The World's Greatest Detective Is Back
Batman: Arkham Asylum was nothing short of a gaming tour-de-force. It had fantastically simple, yet deep combat, a story that kept everyone hooked, and it was bursting at the seams with extra content. Rocksteady had quite a task ahead of them, if they hoped ever hoped to surpass the original game, but they have. Batman: Arkham City is everything that its predecessor was and more. The combat remains fantastic, while still adding a few more wrinkles of depth and enjoyment and the story is one of the most interesting told in a while. Oh, and there is plenty of extra content.

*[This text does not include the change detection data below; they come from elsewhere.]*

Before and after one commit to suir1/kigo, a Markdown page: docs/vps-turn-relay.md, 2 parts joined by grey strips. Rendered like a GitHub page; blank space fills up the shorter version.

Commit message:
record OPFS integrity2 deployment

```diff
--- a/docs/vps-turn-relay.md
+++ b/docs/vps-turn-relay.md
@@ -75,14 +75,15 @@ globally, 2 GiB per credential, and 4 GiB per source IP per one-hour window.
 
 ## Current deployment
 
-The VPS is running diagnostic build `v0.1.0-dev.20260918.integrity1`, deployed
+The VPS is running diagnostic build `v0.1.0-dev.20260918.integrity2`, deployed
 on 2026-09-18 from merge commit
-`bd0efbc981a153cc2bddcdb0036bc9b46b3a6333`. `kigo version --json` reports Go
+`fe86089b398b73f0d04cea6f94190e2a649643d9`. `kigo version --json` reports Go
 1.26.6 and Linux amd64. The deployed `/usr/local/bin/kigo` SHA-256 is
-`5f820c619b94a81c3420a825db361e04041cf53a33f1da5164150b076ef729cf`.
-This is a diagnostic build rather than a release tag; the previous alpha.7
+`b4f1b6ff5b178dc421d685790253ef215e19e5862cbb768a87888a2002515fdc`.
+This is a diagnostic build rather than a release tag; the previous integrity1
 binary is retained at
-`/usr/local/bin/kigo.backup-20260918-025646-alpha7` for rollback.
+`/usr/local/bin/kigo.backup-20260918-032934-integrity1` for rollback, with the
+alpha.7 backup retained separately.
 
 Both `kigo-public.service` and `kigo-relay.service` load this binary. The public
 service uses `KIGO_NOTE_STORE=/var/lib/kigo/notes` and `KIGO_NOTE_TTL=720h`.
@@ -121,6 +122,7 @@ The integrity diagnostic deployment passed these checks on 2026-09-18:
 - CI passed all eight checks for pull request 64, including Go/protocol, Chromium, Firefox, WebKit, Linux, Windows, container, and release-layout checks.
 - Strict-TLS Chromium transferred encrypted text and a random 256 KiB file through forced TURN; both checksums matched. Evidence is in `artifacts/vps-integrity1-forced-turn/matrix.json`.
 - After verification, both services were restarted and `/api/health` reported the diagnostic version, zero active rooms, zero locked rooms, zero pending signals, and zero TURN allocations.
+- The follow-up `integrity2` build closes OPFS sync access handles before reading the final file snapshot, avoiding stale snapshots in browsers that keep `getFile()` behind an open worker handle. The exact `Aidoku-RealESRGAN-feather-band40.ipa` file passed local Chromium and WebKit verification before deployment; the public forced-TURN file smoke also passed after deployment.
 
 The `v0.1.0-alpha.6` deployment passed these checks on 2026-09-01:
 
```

You begin in Arkham City with almost no exposition, no idea of how this became to be, how long it has been since Batman shut down Joker's uprising, or who the hell would approve of Arkham City. These questions linger for a while, but they are all explained soon enough, and by that time, Rocksteady's writers have driven their hooks into you, and it is impossible to put it down. The story takes some dark and unexpected turns at times, and it also has one of the most memorable endings in a long time. Much like its predecessor, there are oodles and oodles of classic Batman villains, all with a unique and mature twist on them. Much of them are featured in sidequests, while the major ones--Joker, The Penguin, and Dr. Strange-- all play a key role in the story. For comic book fans, it must feel somewhat like fan service, but for people like me, who have not read a comic book in a long time (or ever), it might feel confusing. Luckily, the character bio page returns, which is a handy way of learning more about each villain or character that makes an appearance. Speaking of sidequests, there are only a few in number, but what it lacks in quantity, it makes up for in quality. Some of the sidequests will take you far longer than it would be to complete the main storyline alone, while some are fairly short. The interface, namely the map and compass, are slickly designed and make it easy to keep you focused and aware.
During all of the shenanigans during your time in Arkham City, Batman will be doing a lot of fighting. The combat remains mostly the same as it was during Arkham Asylum, but it has added a few new elements and features that manage to keep it exciting the entirety of the experience. For example, there are plenty of new gadgets for you to tinker with, inside and outside of the combat, and it is also easier to use them inside combat. They serve plenty of uses in combat, such as the grappling hook's ability to snag enemies guns right out of their hands. There are also a few new enemies that require specific methods to take down, and when you mix them all together, it can become quite a challenge to take them all down in an efficient manner.
In addition to the combat, Batman can also glide around the city with ease. I don't know about Batman himself, but I found this to be exhilarating. With the right upgrades, you fly from rooftop to rooftop with your handy grapnel tool, dive bomb to the surface of the water, pull up and glide kick one of Joker's thugs. As much fun as this is, there isn't much to do outside of the main story, sidequests, and The Riddler's Challenge. Because of this, it is hard calling Batman: Arkham City an open-world game, even though you can go almost anywhere you want to. Luckily, the sidequests and The Riddler's Challenge give you plenty of reasons to zip your way across the city, if you choose to do so. The Riddler's Challenge returns, and in full force. There are over 400 challenges to complete, some riddles, some trophies, and others are more repetitive actions that need to be completed. Only the most die-hard completionists will attempt these, but I probably never will even think about it.
There are only a few options left to do outside of the main story mode, but they all serve a distinct purpose for fans. The New Game Plus mode turns off the counter icons above your enemies heads and toughens enemy placement. The other modes are in the form of challenge rooms or challenge campaigns. Challenge rooms function basically the same as they did before, but the campaigns are a series of three rooms in succession. You can create your own campaigns if you like or play through the pre-made campaigns.
Much has been said about the other playable character, Catwoman, and the way she is being used as an online pass, but I am not here to speak on that particular subject. However, Catwoman is featured in the game in four chapters, where you can collect Catwoman specific Riddler Trophies or just flat out complete her objective. She plays nearly identically to Batman, however, her animations and her traversal mechanic help justify her as a playable character.
Rounding out the package, the graphics and sound are both stellar. The voice acting is just as superb as it was in Arkham Asylum, with Mark Hamil still creeping the fuck out of me as the Joker. However great the graphics usually look, this is an Unreal Engine 3 game, so there are some cases of distracting texture-pop in.
Rocksteady did what they do best, make kick-ass Batman games. Simply put, if you liked Batman: Arkham Asylum, you will love Arkham City. It really isn't that different than the original, but it adds enough depth to make the gameplay feel just as exciting as when you first played Arkham Asylum and the story itself is worth experiencing. If you love Batman, play this game. If you love games, you need to play this game.